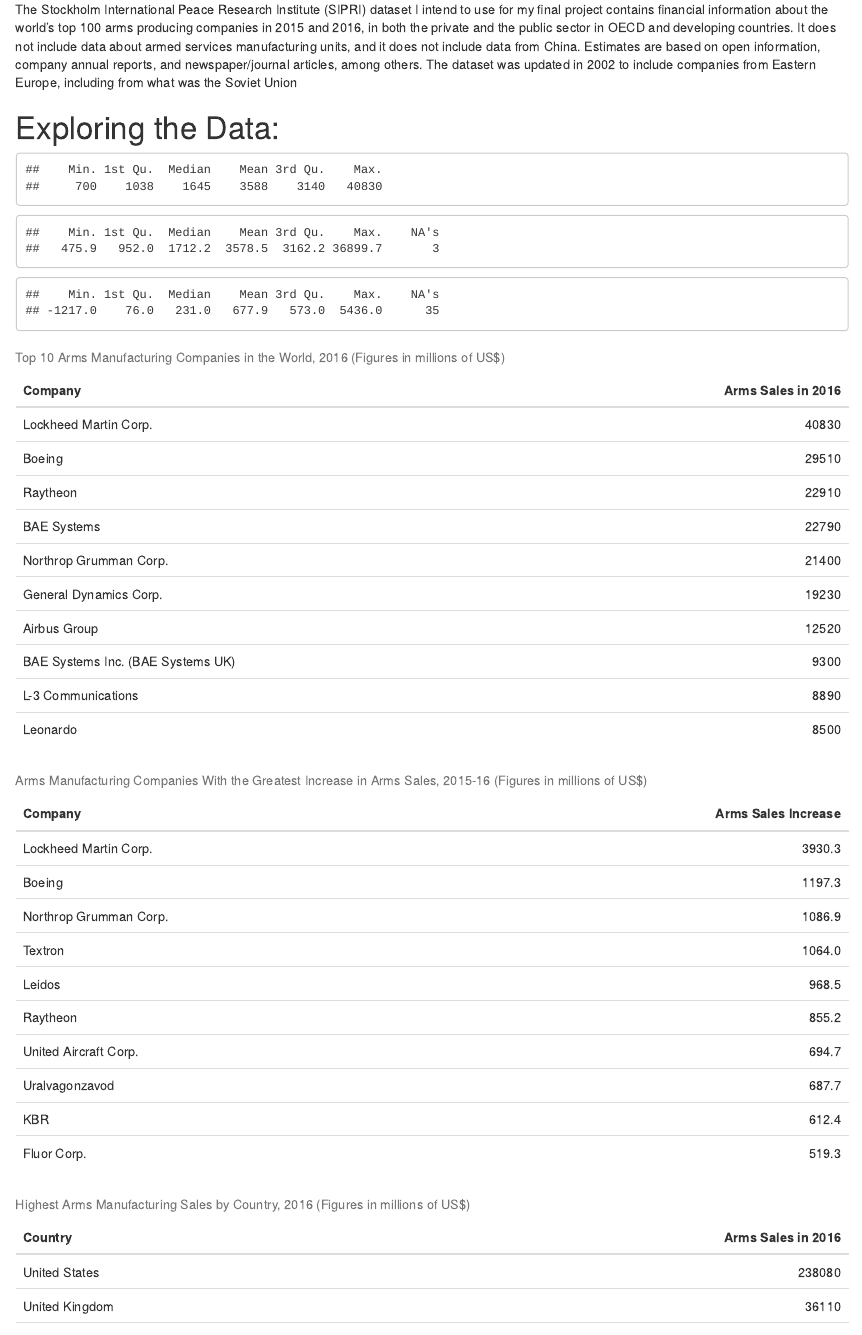
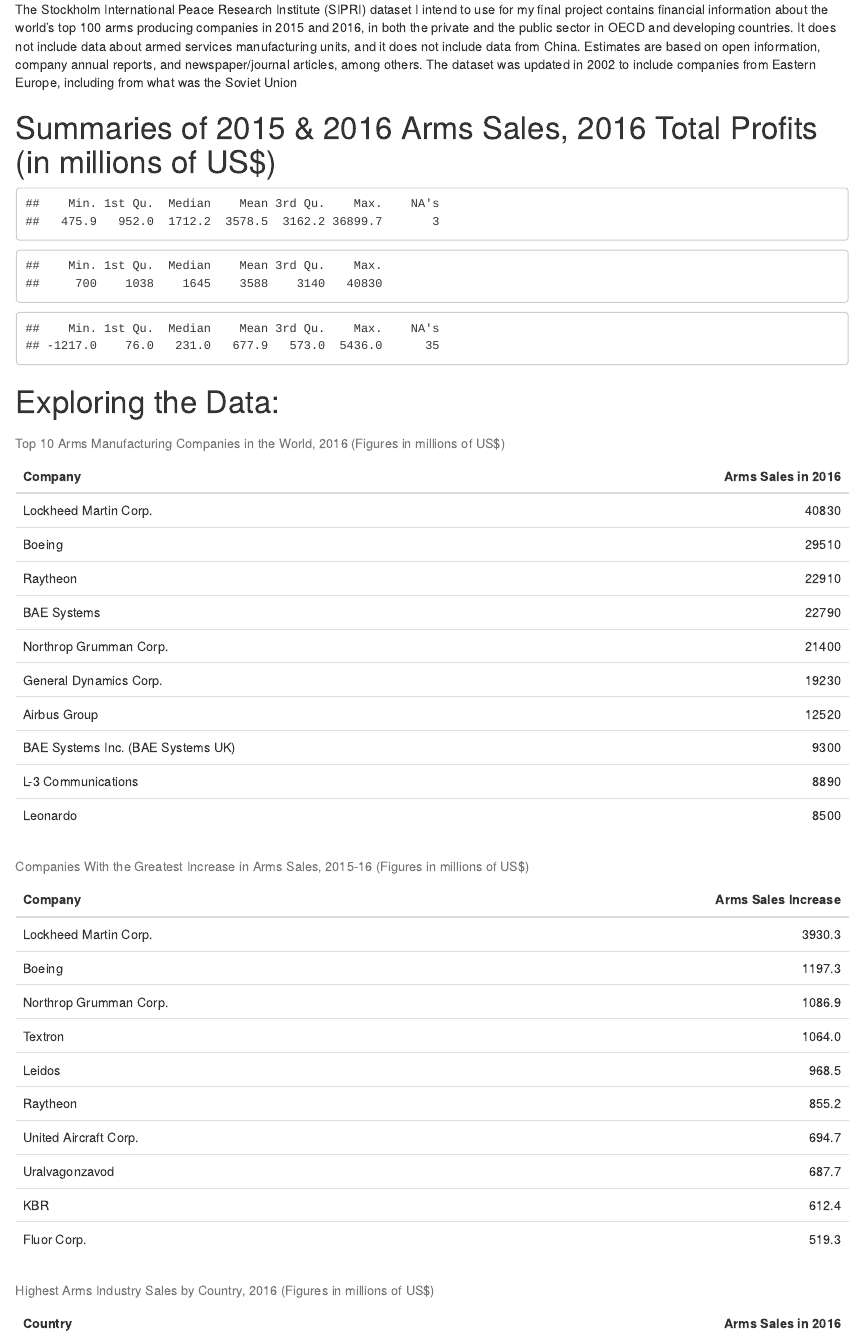
Before and after one commit to tanyarohatgi/Final-Project-Precis, an R Markdown document (precis.Rmd): the page in a window 1100 px wide, from 190 px down. The pictures show the output file precis.html that the author committed with the source, opened offline.

Commit message:
Final commit.

````diff
--- a/precis.Rmd
+++ b/precis.Rmd
@@ -26,17 +25,18 @@
 
 The Stockholm International Peace Research Institute (SIPRI) dataset I intend to use for my final project contains financial information about the world's top 100 arms producing companies in 2015 and 2016, in both the private and the public sector in OECD and developing countries. It does not include data about armed services manufacturing units, and it does not include data from China. Estimates are based on open information, company annual reports, and newspaper/journal articles, among others. The dataset was updated in 2002 to include companies from Eastern Europe, including from what was the Soviet Union
 
+#Summaries of 2015 & 2016 Arms Sales, 2016 Total Profits (in millions of US$)
+```{r, echo=FALSE, warning=FALSE}
+arms_100$arms_sales_2015_constant_2016_prices_note_d <- as.double(arms_100$arms_sales_2015_constant_2016_prices_note_d)
+arms_100$total_profit_2016 <- as.double(arms_100$total_profit_2016)
+
+summary(arms_100$arms_sales_2015_constant_2016_prices_note_d)
+summary(arms_100$arms_sales_2016)
+summary(arms_100$total_profit_2016)
+```
 
 # Exploring the Data:
 ```{r, echo=FALSE, warning=FALSE}
-
-arms_100$arms_sales_2015_constant_2016_prices_note_d <- as.double(arms_100$arms_sales_2015_constant_2016_prices_note_d)
-arms_100$total_profit_2016 <- as.double(arms_100$total_profit_2016)
-
-summary(arms_100$arms_sales_2016)
-summary(arms_100$arms_sales_2015_constant_2016_prices_note_d)
-summary(arms_100$total_profit_2016)
-
 arms_100 %>%
   select(company_2016_note_c, arms_sales_2016) %>%
   arrange(desc(arms_sales_2016)) %>%
@@ -50,7 +50,7 @@
   select(company_2016_note_c, sales_increase) %>%
   arrange(desc(sales_increase)) %>%
   head(n = 10) %>%
-  kable(caption = "Arms Manufacturing Companies With the Greatest Increase in Arms Sales, 2015-16 (Figures in millions of US$)", col.names = c("Company", "Arms Sales Increase"), digits = 1) %>%
+  kable(caption = "Companies With the Greatest Increase in Arms Sales, 2015-16 (Figures in millions of US$)", col.names = c("Company", "Arms Sales Increase"), digits = 1) %>%
   kable_styling(bootstrap_options = "hover")
 
 arms_100 %>%
@@ -58,6 +58,6 @@
   summarise(country_sales_2016 = sum(arms_sales_2016)) %>%
   arrange(desc(country_sales_2016)) %>%
   head(n = 10) %>%
-  kable(caption = "Highest Arms Manufacturing Sales by Country, 2016 (Figures in millions of US$)", col.names = c("Country", "Arms Sales in 2016")) %>%
+  kable(caption = "Highest Arms Industry Sales by Country, 2016 (Figures in millions of US$)", col.names = c("Country", "Arms Sales in 2016")) %>%
   kable_styling(bootstrap_options = "hover")
 ```
````
Also changed, not shown: precis.html, precis.Rmd (1 more changed lines).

THE TASK: The answer is one number: how many lines of the material above contain "millions".

WORKED SOLUTION: 5